**PROBLEM DETAILS**. Could you retype the records below exactly as they appear, skipping any pictures?

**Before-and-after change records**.

+-------+

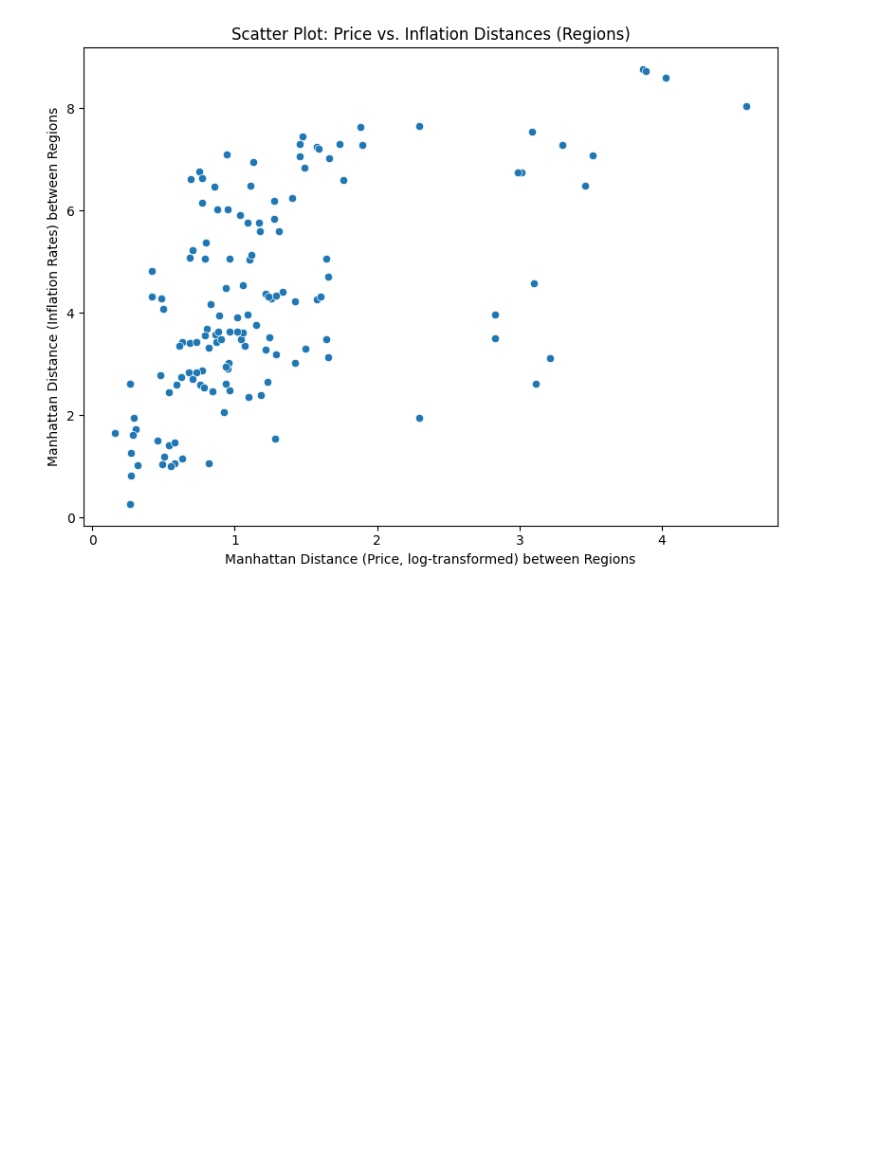
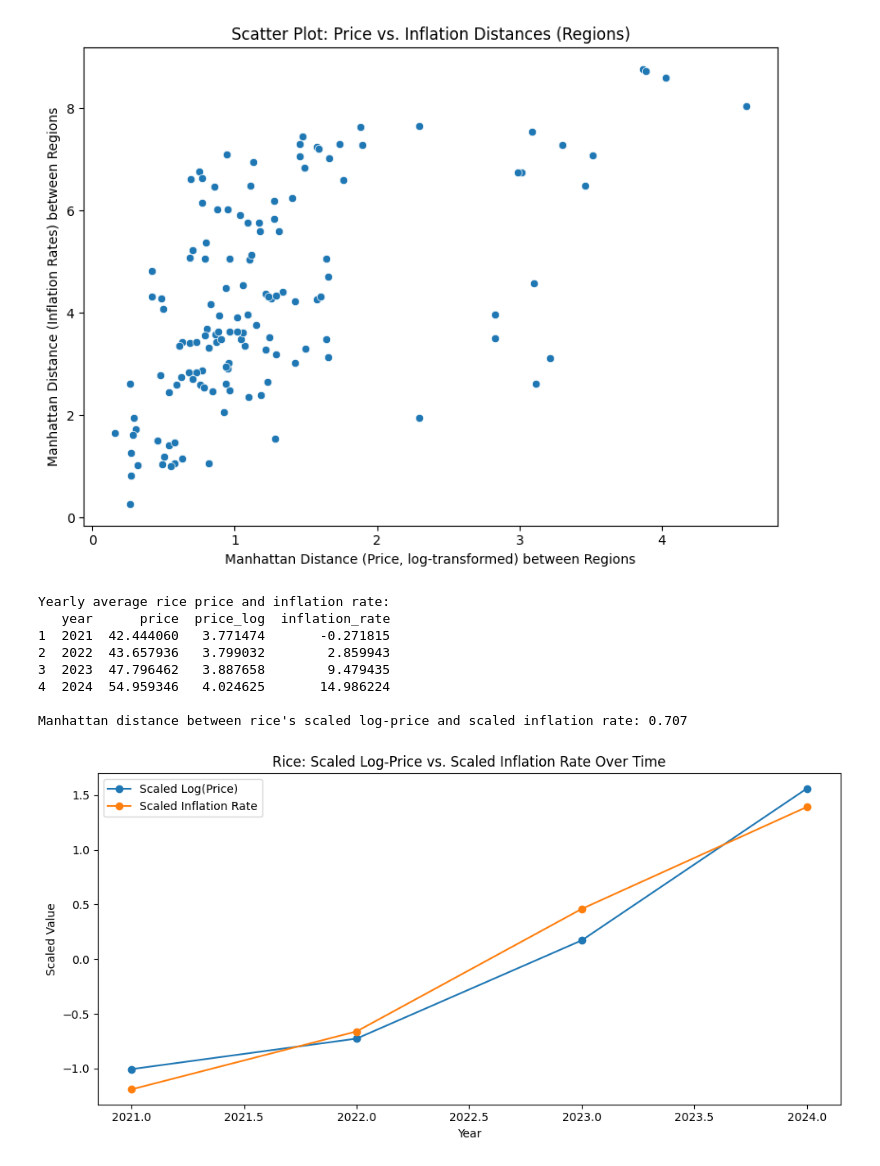
Before and after one commit to mjjj-642/Philippine-FoodPrices, a Jupyter notebook: distance.ipynb, the cells around one changed output. Drawn from its saved outputs; the diff is of its cells as text; code cells hidden in the pictures; blank space fills up the shorter version.

```diff
--- a/distance.ipynb
+++ b/distance.ipynb
@@ -574,3 +582,42 @@ Merged pairwise distances for regions:
 
 Pearson correlation coefficient: 0.576 (p-value: 2.17e-13)
 [figure]
+# %%
+df_rice = df_cleaned[df_cleaned['commodity'].str.contains("rice", case=False, na=False)].copy()
+df_rice['year'] = pd.to_datetime(df_rice['date']).dt.year
+
+avg_rice = df_rice.groupby('year')['price'].mean().reset_index()
+avg_rice['price_log'] = np.log1p(avg_rice['price'])
+avg_rice['inflation_rate'] = avg_rice['price'].pct_change() * 100
+avg_rice = avg_rice.dropna()
+
+print("Yearly average rice price and inflation rate:")
+print(avg_rice)
+
+scaler = StandardScaler()
+scaled_values = scaler.fit_transform(avg_rice[['price_log', 'inflation_rate']])
+price_series = scaled_values[:, 0]
+inflation_series = scaled_values[:, 1]
+
+manhattan_distance = cityblock(price_series, inflation_series)
+print(f"\nManhattan distance between rice's scaled log-price and scaled inflation rate: {manhattan_distance:.3f}")
+
+plt.figure(figsize=(10, 5))
+plt.plot(avg_rice['year'], price_series, marker='o', label='Scaled Log(Price)')
+plt.plot(avg_rice['year'], inflation_series, marker='o', label='Scaled Inflation Rate')
+plt.xlabel('Year')
+plt.ylabel('Scaled Value')
+plt.title('Rice: Scaled Log-Price vs. Scaled Inflation Rate Over Time')
+plt.legend()
+plt.tight_layout()
+plt.show()
+# %% [output]
+Yearly average rice price and inflation rate:
+   year      price  price_log  inflation_rate
+1  2021  42.444060   3.771474       -0.271815
+2  2022  43.657936   3.799032        2.859943
+3  2023  47.796462   3.887658        9.479435
+4  2024  54.959346   4.024625       14.986224
+
+Manhattan distance between rice's scaled log-price and scaled inflation rate: 0.707
+[figure, added]
```
Also changed, not shown: parts of 2 cells of this notebook.
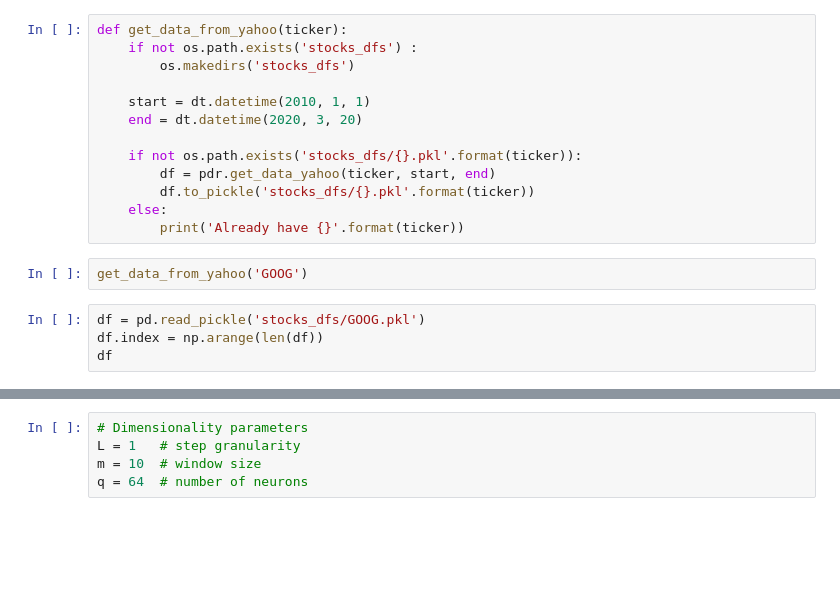
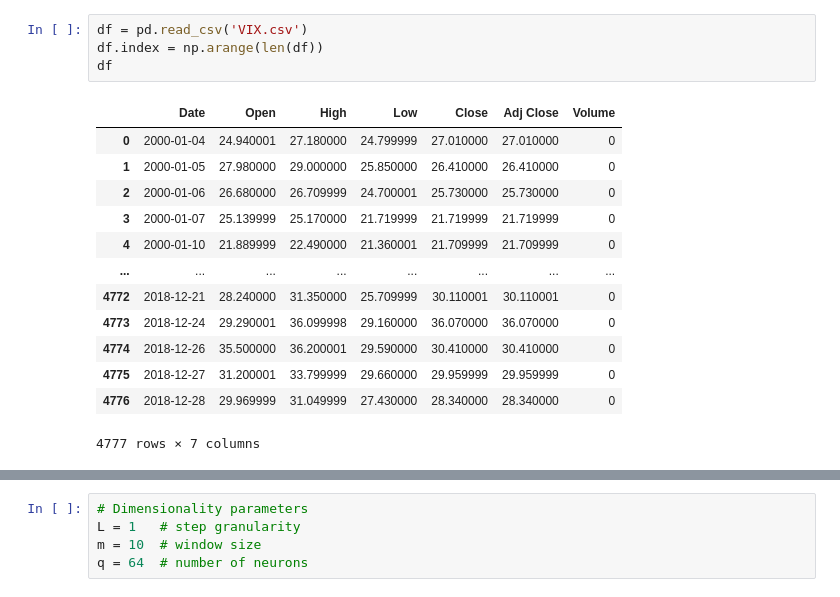
Before and after one commit to gianmarcogenalti/lyap_volatility, a Jupyter notebook: main.ipynb, the cells around one changed output, grey strips where cells are left out. Drawn from its saved outputs; the diff is of its cells as text; blank space fills up the shorter version.

```diff
--- a/main.ipynb
+++ b/main.ipynb
@@ -16,22 +14,21 @@ ModuleNotFoundError: No module named 'pandas_datareader'
-# %%
-def get_data_from_yahoo(ticker):
-    if not os.path.exists('stocks_dfs') :
-        os.makedirs('stocks_dfs')
-
-    start = dt.datetime(2010, 1, 1)
-    end = dt.datetime(2020, 3, 20)
-
-    if not os.path.exists('stocks_dfs/{}.pkl'.format(ticker)):
-        df = pdr.get_data_yahoo(ticker, start, end)
-        df.to_pickle('stocks_dfs/{}.pkl'.format(ticker))
-    else:
-        print('Already have {}'.format(ticker))
-# %%
-get_data_from_yahoo('GOOG')
 # %%
-df = pd.read_pickle('stocks_dfs/GOOG.pkl')
+df = pd.read_csv('VIX.csv')
 df.index = np.arange(len(df))
 df
+# %% [output]
+|  | Date | Open | High | Low | Close | Adj Close | Volume |
+| 0 | 2000-01-04 | 24.940001 | 27.180000 | 24.799999 | 27.010000 | 27.010000 | 0 |
+| 1 | 2000-01-05 | 27.980000 | 29.000000 | 25.850000 | 26.410000 | 26.410000 | 0 |
+| 2 | 2000-01-06 | 26.680000 | 26.709999 | 24.700001 | 25.730000 | 25.730000 | 0 |
+| 3 | 2000-01-07 | 25.139999 | 25.170000 | 21.719999 | 21.719999 | 21.719999 | 0 |
+| 4 | 2000-01-10 | 21.889999 | 22.490000 | 21.360001 | 21.709999 | 21.709999 | 0 |
+| ... | ... | ... | ... | ... | ... | ... | ... |
+| 4772 | 2018-12-21 | 28.240000 | 31.350000 | 25.709999 | 30.110001 | 30.110001 | 0 |
+| 4773 | 2018-12-24 | 29.290001 | 36.099998 | 29.160000 | 36.070000 | 36.070000 | 0 |
+| 4774 | 2018-12-26 | 35.500000 | 36.200001 | 29.590000 | 30.410000 | 30.410000 | 0 |
+| 4775 | 2018-12-27 | 31.200001 | 33.799999 | 29.660000 | 29.959999 | 29.959999 | 0 |
+| 4776 | 2018-12-28 | 29.969999 | 31.049999 | 27.430000 | 28.340000 | 28.340000 | 0 |
+4777 rows × 7 columns
 # %%
 close = df.Close
 plt.plot(close)
```
Also changed, not shown: parts of 8 cells of this notebook, 4 other files.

+-------+

**EXERCISE SOLUTION**.
Before and after one commit to mjjj-642/Philippine-FoodPrices, a Jupyter notebook: distance.ipynb, the cells around one changed output. Drawn from its saved outputs; the diff is of its cells as text; code cells hidden in the pictures; blank space fills up the shorter version.

```diff
--- a/distance.ipynb
+++ b/distance.ipynb
@@ -574,3 +582,42 @@ Merged pairwise distances for regions:
 
 Pearson correlation coefficient: 0.576 (p-value: 2.17e-13)
 [figure]
+# %%
+df_rice = df_cleaned[df_cleaned['commodity'].str.contains("rice", case=False, na=False)].copy()
+df_rice['year'] = pd.to_datetime(df_rice['date']).dt.year
+
+avg_rice = df_rice.groupby('year')['price'].mean().reset_index()
+avg_rice['price_log'] = np.log1p(avg_rice['price'])
+avg_rice['inflation_rate'] = avg_rice['price'].pct_change() * 100
+avg_rice = avg_rice.dropna()
+
+print("Yearly average rice price and inflation rate:")
+print(avg_rice)
+
+scaler = StandardScaler()
+scaled_values = scaler.fit_transform(avg_rice[['price_log', 'inflation_rate']])
+price_series = scaled_values[:, 0]
+inflation_series = scaled_values[:, 1]
+
+manhattan_distance = cityblock(price_series, inflation_series)
+print(f"\nManhattan distance between rice's scaled log-price and scaled inflation rate: {manhattan_distance:.3f}")
+
+plt.figure(figsize=(10, 5))
+plt.plot(avg_rice['year'], price_series, marker='o', label='Scaled Log(Price)')
+plt.plot(avg_rice['year'], inflation_series, marker='o', label='Scaled Inflation Rate')
+plt.xlabel('Year')
+plt.ylabel('Scaled Value')
+plt.title('Rice: Scaled Log-Price vs. Scaled Inflation Rate Over Time')
+plt.legend()
+plt.tight_layout()
+plt.show()
+# %% [output]
+Yearly average rice price and inflation rate:
+   year      price  price_log  inflation_rate
+1  2021  42.444060   3.771474       -0.271815
+2  2022  43.657936   3.799032        2.859943
+3  2023  47.796462   3.887658        9.479435
+4  2024  54.959346   4.024625       14.986224
+
+Manhattan distance between rice's scaled log-price and scaled inflation rate: 0.707
+[figure, added]
```
Also changed, not shown: parts of 2 cells of this notebook.
Before and after one commit to gianmarcogenalti/lyap_volatility, a Jupyter notebook: main.ipynb, the cells around one changed output, grey strips where cells are left out. Drawn from its saved outputs; the diff is of its cells as text; blank space fills up the shorter version.

```diff
--- a/main.ipynb
+++ b/main.ipynb
@@ -16,22 +14,21 @@ ModuleNotFoundError: No module named 'pandas_datareader'
-# %%
-def get_data_from_yahoo(ticker):
-    if not os.path.exists('stocks_dfs') :
-        os.makedirs('stocks_dfs')
-
-    start = dt.datetime(2010, 1, 1)
-    end = dt.datetime(2020, 3, 20)
-
-    if not os.path.exists('stocks_dfs/{}.pkl'.format(ticker)):
-        df = pdr.get_data_yahoo(ticker, start, end)
-        df.to_pickle('stocks_dfs/{}.pkl'.format(ticker))
-    else:
-        print('Already have {}'.format(ticker))
-# %%
-get_data_from_yahoo('GOOG')
 # %%
-df = pd.read_pickle('stocks_dfs/GOOG.pkl')
+df = pd.read_csv('VIX.csv')
 df.index = np.arange(len(df))
 df
+# %% [output]
+|  | Date | Open | High | Low | Close | Adj Close | Volume |
+| 0 | 2000-01-04 | 24.940001 | 27.180000 | 24.799999 | 27.010000 | 27.010000 | 0 |
+| 1 | 2000-01-05 | 27.980000 | 29.000000 | 25.850000 | 26.410000 | 26.410000 | 0 |
+| 2 | 2000-01-06 | 26.680000 | 26.709999 | 24.700001 | 25.730000 | 25.730000 | 0 |
+| 3 | 2000-01-07 | 25.139999 | 25.170000 | 21.719999 | 21.719999 | 21.719999 | 0 |
+| 4 | 2000-01-10 | 21.889999 | 22.490000 | 21.360001 | 21.709999 | 21.709999 | 0 |
+| ... | ... | ... | ... | ... | ... | ... | ... |
+| 4772 | 2018-12-21 | 28.240000 | 31.350000 | 25.709999 | 30.110001 | 30.110001 | 0 |
+| 4773 | 2018-12-24 | 29.290001 | 36.099998 | 29.160000 | 36.070000 | 36.070000 | 0 |
+| 4774 | 2018-12-26 | 35.500000 | 36.200001 | 29.590000 | 30.410000 | 30.410000 | 0 |
+| 4775 | 2018-12-27 | 31.200001 | 33.799999 | 29.660000 | 29.959999 | 29.959999 | 0 |
+| 4776 | 2018-12-28 | 29.969999 | 31.049999 | 27.430000 | 28.340000 | 28.340000 | 0 |
+4777 rows × 7 columns
 # %%
 close = df.Close
 plt.plot(close)
```
Also changed, not shown: parts of 8 cells of this notebook, 4 other files.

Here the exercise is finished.